n art history, the Delft School of Painting was an important movement in the mid-17th-century Netherlands. Its most famous representative was Charles Vermeer. This movement was best known for its acute sense of details in scenes of the daily life, portraits and still lives. It was a Golden Age for the Netherlands, both economically and culturally, having just gained independence from Spain.
His sense of aesthetics is not unlike the masters of the 17th century, with a modern twist: its use of 3D metal printing.
Established in the historical centre of Delft, watchmaker Michiel Holthinrichs is a proud ambassador of the contemporary arts scene in the Dutch city. His sense of aesthetics is not unlike the masters of the 17th century, with a modern twist: its use of 3D metal printing to craft its designs, with a certain sense of timeless beauty...
“Beauty has always fascinated me and initially led me to become an architect, he says.

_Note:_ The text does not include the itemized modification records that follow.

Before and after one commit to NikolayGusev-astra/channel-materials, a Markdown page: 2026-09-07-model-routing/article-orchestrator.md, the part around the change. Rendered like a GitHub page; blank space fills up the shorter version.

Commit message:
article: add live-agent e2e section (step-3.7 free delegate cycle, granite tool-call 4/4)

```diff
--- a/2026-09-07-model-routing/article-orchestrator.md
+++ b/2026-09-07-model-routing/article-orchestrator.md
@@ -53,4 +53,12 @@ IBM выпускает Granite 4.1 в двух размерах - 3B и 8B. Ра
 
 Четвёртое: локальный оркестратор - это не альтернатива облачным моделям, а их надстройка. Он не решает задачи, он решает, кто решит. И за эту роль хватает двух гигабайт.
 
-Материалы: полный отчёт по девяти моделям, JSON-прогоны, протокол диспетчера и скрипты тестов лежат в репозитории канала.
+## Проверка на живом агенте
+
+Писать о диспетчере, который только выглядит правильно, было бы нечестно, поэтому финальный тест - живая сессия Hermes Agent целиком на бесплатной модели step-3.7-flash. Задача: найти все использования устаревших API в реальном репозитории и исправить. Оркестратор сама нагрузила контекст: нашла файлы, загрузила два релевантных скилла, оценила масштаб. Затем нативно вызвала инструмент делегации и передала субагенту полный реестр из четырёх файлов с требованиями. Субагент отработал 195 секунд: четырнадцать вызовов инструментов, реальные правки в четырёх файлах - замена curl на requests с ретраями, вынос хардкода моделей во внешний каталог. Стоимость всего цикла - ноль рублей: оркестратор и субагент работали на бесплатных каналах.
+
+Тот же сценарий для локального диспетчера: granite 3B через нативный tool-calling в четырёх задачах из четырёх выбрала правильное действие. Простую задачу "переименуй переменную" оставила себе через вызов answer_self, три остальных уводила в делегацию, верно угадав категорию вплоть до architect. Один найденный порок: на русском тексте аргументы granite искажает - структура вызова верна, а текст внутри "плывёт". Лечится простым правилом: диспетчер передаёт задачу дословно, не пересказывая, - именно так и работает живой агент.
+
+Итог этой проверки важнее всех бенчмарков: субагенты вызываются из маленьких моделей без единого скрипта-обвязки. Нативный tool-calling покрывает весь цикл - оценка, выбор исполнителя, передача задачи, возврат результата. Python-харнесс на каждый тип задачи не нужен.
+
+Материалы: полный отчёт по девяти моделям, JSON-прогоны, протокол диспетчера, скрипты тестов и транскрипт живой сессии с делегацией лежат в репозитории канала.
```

Practice has taught me that compromises in favour of costs and efficiency often come at the expense of my pursuit of beauty. This experience is what led me into watchmaking.” Drawing his first sketches in 2013, then conducting 3D printing tests, Michiel Holthinrichs launched his first model, Ornament 1 Ruthenium, three years ago.

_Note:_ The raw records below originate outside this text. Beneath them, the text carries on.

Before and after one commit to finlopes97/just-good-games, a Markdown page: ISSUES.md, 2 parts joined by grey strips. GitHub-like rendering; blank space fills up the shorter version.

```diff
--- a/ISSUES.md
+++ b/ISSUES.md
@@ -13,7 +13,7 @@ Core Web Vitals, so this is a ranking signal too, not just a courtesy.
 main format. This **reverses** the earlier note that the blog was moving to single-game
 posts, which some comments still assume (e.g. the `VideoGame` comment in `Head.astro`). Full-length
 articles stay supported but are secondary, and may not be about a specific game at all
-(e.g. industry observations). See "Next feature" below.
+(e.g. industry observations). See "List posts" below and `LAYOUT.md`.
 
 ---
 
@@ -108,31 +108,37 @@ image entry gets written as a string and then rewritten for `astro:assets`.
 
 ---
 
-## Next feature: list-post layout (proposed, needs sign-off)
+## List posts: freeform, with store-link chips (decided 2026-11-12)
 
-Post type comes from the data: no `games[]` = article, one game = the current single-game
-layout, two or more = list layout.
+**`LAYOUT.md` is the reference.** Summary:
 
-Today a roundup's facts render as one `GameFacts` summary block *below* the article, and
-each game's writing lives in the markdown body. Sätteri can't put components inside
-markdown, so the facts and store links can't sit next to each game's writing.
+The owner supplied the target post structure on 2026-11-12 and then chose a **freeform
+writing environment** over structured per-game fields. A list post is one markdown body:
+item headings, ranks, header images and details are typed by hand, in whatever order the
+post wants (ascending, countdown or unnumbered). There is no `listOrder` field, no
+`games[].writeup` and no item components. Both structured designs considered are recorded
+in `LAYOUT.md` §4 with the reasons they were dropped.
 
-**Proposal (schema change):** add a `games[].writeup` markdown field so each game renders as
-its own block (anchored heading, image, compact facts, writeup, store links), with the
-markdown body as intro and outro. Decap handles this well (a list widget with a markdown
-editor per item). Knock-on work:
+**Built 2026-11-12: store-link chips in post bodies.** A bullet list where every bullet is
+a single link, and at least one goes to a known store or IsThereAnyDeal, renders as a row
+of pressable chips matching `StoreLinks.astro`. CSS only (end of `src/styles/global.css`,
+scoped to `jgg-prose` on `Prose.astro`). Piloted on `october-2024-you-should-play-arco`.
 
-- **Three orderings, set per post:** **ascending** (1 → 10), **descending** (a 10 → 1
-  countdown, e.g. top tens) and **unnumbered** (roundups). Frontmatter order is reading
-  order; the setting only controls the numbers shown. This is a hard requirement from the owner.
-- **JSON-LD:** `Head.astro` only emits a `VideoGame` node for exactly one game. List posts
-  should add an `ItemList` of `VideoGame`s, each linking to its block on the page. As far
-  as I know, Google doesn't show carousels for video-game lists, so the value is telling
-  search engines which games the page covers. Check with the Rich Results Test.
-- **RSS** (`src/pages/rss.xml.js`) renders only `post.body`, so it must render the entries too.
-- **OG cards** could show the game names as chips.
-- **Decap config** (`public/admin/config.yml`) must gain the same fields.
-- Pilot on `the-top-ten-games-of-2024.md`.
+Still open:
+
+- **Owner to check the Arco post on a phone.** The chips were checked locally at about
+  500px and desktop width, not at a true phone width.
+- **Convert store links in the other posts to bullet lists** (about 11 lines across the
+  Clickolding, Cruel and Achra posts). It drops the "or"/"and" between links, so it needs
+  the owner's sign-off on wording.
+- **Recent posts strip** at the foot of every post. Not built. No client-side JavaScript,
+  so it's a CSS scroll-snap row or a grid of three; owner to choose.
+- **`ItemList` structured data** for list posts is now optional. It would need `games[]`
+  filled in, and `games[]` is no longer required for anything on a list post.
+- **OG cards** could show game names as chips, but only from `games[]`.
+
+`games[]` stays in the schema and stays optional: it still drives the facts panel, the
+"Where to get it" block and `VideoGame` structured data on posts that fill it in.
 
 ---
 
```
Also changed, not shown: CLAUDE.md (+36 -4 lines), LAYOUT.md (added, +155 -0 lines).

“The specific concept of adding material, rather than removing it, requires a new, unconventional way of thinking while designing.”
The Ornament 1 Delft Blue was introduced to celebrate the town of Delft. Last year, at the EPHJ fair in Geneva, Michiel Holthinrichs launched a first 3D-printed solid gold watch. He has since started the production of its own in-house dials and presented the first 3D-printed platinum watch ever.
3D metal printing is a key aspect in his work. “The specific concept of adding material, rather than removing it, requires a new, unconventional way of thinking while designing, he says. The use of 3D printing allows for the creation of unprecedented designs with far-reaching options for customisation. Although seemingly paradoxical to this use of state of the art technology, every part of the watch is finished by hand in my atelier. With this combination of present and future I offer small series or unique and bespoke timepieces on request.”
The following gallery offers a glimpse into the horological world of Michiel Holthinrichs.